Early life and education

Azhari in 1978

Azhari was born in Shiraz in 1912 (or in 1917).[1] He was a graduate of Iran's war college. He was also trained at the National War College in Washington in the 1950s.[1]


Azhari worked at the CENTO.[2] He was appointed chief of staff of Iran's armed forces in 1971 and his tenure lasted until 1978.[3] He served as interim prime minister of a military government until a civilian government could be chosen. He served as prime minister from 6 November 1978 to 31 December 1978.[4][5] He formed the first military government in Iran since 1953.[3]

On 21 December 1978, Azhari, then the prime minister, told U.S. Ambassador to Iran William Sullivan that, "You must know this and you must tell it to your government. This country is lost because the Shah cannot make up his mind."[6] Azhari had a heart attack in January 1979[7] and resigned on 2 January.[8] Then he was succeeded by Abbas Gharabaghi as the chief of the army staff.[9] Shapour Bakhtiar succeeded Azhari as prime minister.[9][10] On 18 February 1979 Azhari was retired from the army in absentia.[11]


His cabinet was composed of eight members (five military men and three civilians):[12]

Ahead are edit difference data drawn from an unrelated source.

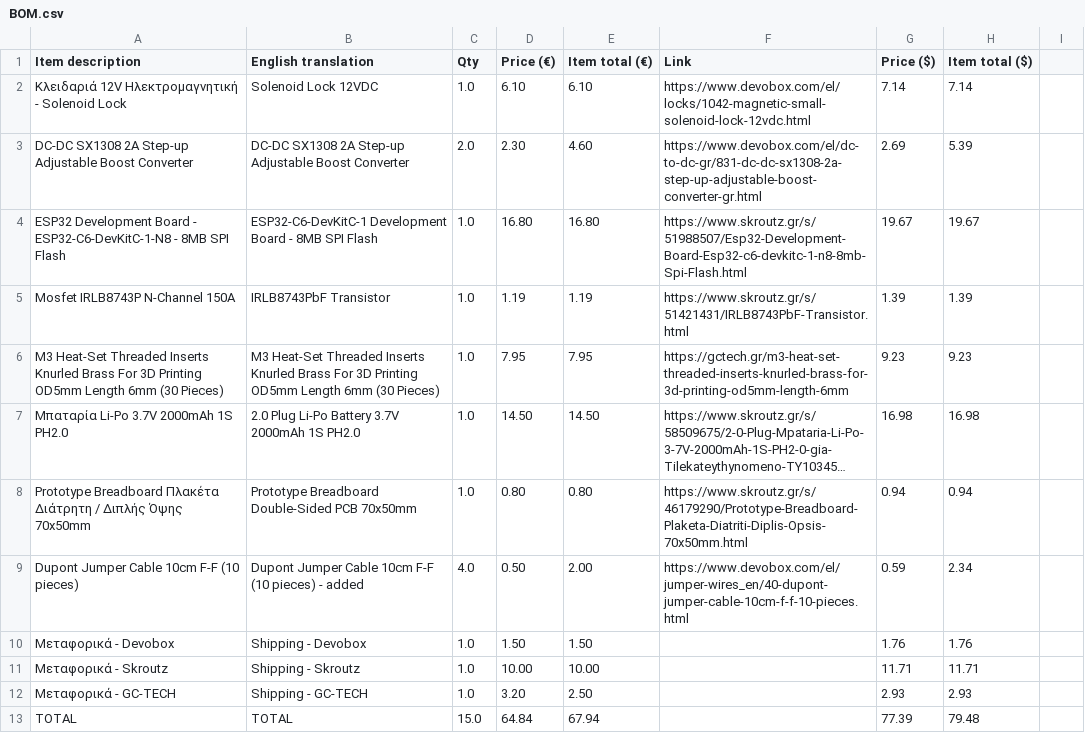
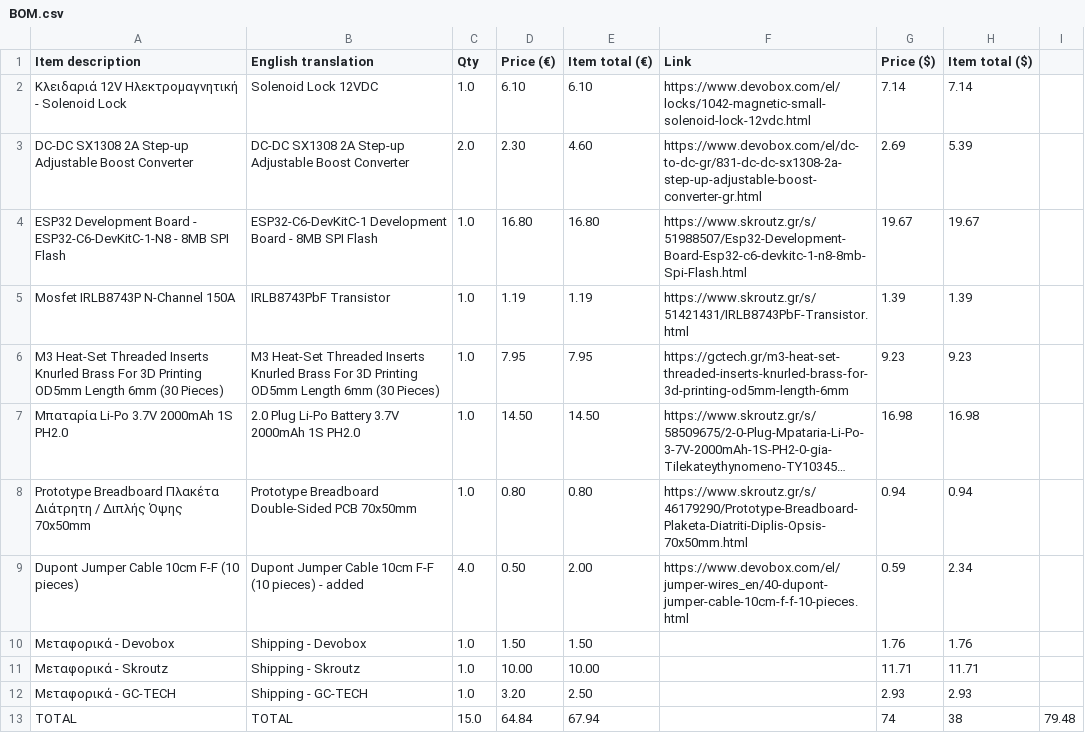
Before and after one commit to HarFProFour12/phone-lockbox, a CSV file: BOM.csv, drawn as a sheet; long unchanged cells end in ….

Commit message:
Fix total value formatting in BOM.csv
Corrected the total value in BOM.csv.

```diff
--- a/BOM.csv
+++ b/BOM.csv
@@ -12,2 +12,2 @@ Dupont Jumper Cable 10cm F-F (10 pieces),Dupont Jumper Cable 10cm F-F (10 pieces
 Μεταφορικά - GC-TECH,Shipping - GC-TECH,1.0,3.20,2.50,,2.93,2.93
-TOTAL,TOTAL,15.0,64.84,67.94,,77.39,79.48
+TOTAL,TOTAL,15.0,64.84,67.94,,74,38,79.48
```
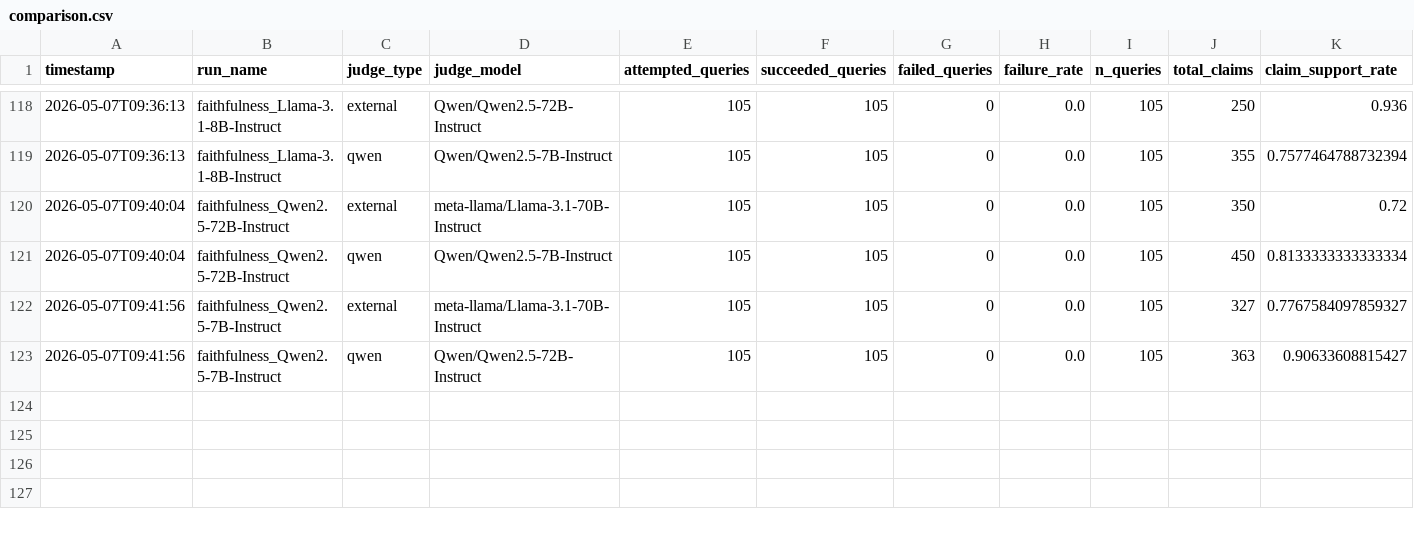
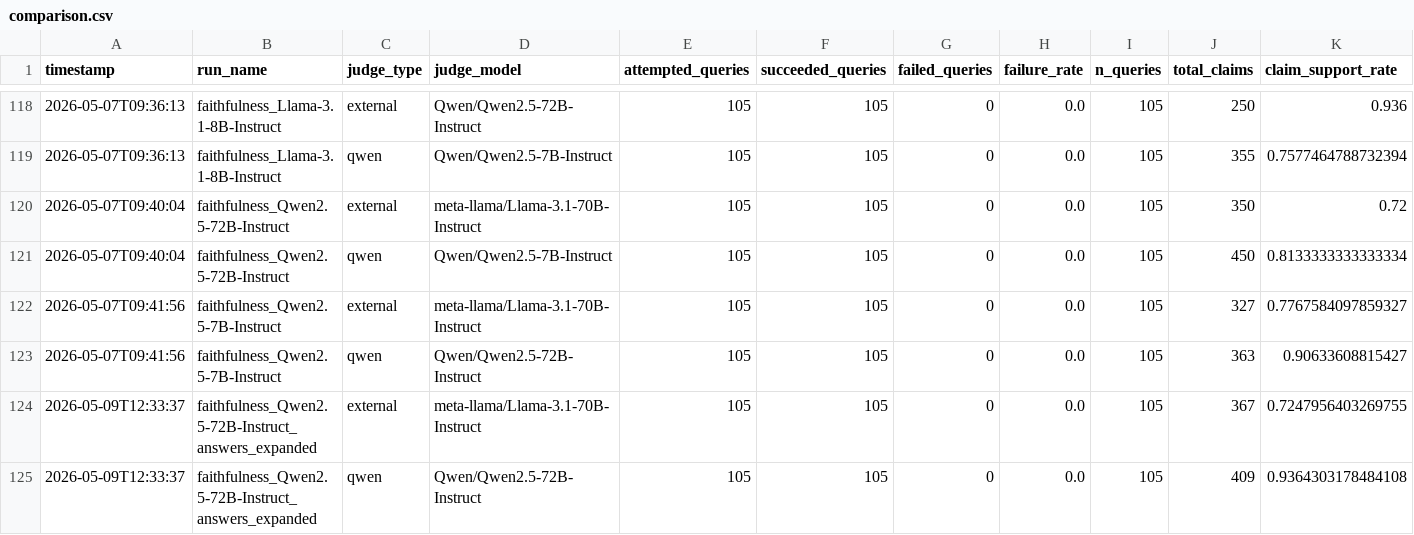
Before and after one commit to dizza01/BornInBradford-datadict, a CSV file: llm_poc/eval/results/llm_faithfulness_metrics/comparison.csv, drawn as a sheet; only a part is shown, gaps mark what is left out; rows hold the shown columns only; the diff names each change by its address in the sheet, - before the commit and + after, or states it on an @@ line.

```diff
--- a/llm_poc/eval/results/llm_faithfulness_metrics/comparison.csv
+++ b/llm_poc/eval/results/llm_faithfulness_metrics/comparison.csv
+row 124: 2026-05-09T12:33:37 | faithfulness_Qwen2.5-72B-Instruct_answers_expanded | external | meta-llama/Llama-3.1-70B-Instruct | 105 | 105 | 0 | 0.0 | 105 | 367 | 0.7247956403269755
+row 125: 2026-05-09T12:33:37 | faithfulness_Qwen2.5-72B-Instruct_answers_expanded | qwen | Qwen/Qwen2.5-72B-Instruct | 105 | 105 | 0 | 0.0 | 105 | 409 | 0.9364303178484108
```
Also changed, not shown: 5 other files.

However, it is also reported that the government was of eleven men and six of them were military officers.[13]


Later years and death

Azhari suffered a heart attack while serving as prime minister.[7] After leaving office he went to the US in January 1979 for heart surgery at Bethesda Naval Hospital.[7] After surgery he did not return to Iran and settled in McLean, Virginia.[7] In the immediate aftermath of the revolution, Ayatollah Sadegh Khalkhali, a religious judge and then chairman of the Revolutionary Court, informed the press that the death sentence was passed on the members of the Pahlavi family and former Shah officials, including Azhari.[14]

He died of cancer in McLean, Virginia, USA, on 5 November 2001.[7]

See also


  1. ^ a b c "Index At-Az". Rulers. Retrieved 31 July 2013.
  2. ^ Rubin, Barry (1980). Paved with Good Intentions (PDF). New York: Penguin Books. p. 220.
  3. ^ a b Raein, Parviz (6 November 1978). "Shah decrees military control in Iran". The Day. Tehran. AP. Retrieved 4 November 2012.
  4. ^ Mansoor Moaddel (January 1994). Class, Politics, and Ideology in the Iranian Revolution. Columbia University Press. p. 160. ISBN 978-0-231-51607-5. Retrieved 25 July 2013.
  5. ^ Nikazmerad, Nicholas M. (1980). "A Chronological Survey of the Iranian Revolution". Iranian Studies. 13 (1/4): 327–368. doi:10.1080/00210868008701575. JSTOR 4310346.
  6. ^ Sullivan, William H. Mission to Iran. New York: W.W. Norton and Company, 1981. p. 212.
  7. ^ a b c d e "Gholamreza Azhari, 83; Briefly Served as Iran's Prime Minister". Los Angeles Times. 18 November 2001. Retrieved 31 July 2013.
  8. ^ "Iran Cabinet". The Telegraph. 2 January 1979. Retrieved 31 July 2013.
  9. ^ a b "Shah selects chief of staff". The Palm Beach Post. Tehran. 5 January 1979. Retrieved 4 November 2012.
  10. ^ Jessup, John E. (1998). An Encyclopedic Dictionary of Conflict and Conflict Resolution, 1945-1996. Westport, CT: Greenwood Press. p. 46.  – via Questia (subscription required)
  11. ^ Roberts, Mark (January 1996). "Purge of the Monarchists". McNair Papers (47–48). Retrieved 29 August 2013.  – via Questia (subscription required)
  12. ^ "General Gholam Reza Azhari meets the Foreign Press (1978)". Iranian. Retrieved 31 July 2013.
  13. ^ Jahangir Amuzegar (1991). The Dynamics of the Iranian Revolution: The Pahlavis' Triumph and Tragedy. SUNY Press. p. 255. ISBN 978-0-7914-9483-7. Retrieved 1 August 2013.
  14. ^ "No Safe Haven: Iran's Global Assassination Campaign". Iran Human Rights. 2008. Retrieved 4 August 2013.


  • 'Alí Rizā Awsatí (عليرضا اوسطى), Iran in the Past Three Centuries (Irān dar Se Qarn-e Goz̲ashteh - ايران در سه قرن گذشته), Volumes 1 and 2 (Paktāb Publishing - انتشارات پاکتاب, Tehran, Iran, 2003). ISBN 964-93406-6-1 (Vol. 1), ISBN 964-93406-5-3 (Vol. 2).
Political offices
Preceded by
Jafar Sharif-Emami
Prime Minister of Iran
Succeeded by
Shapour Bakhtiar
Military offices
Preceded by
Feridoun Jam
Chief commander of Imperial Army
Succeeded by
Abbas Gharabaghi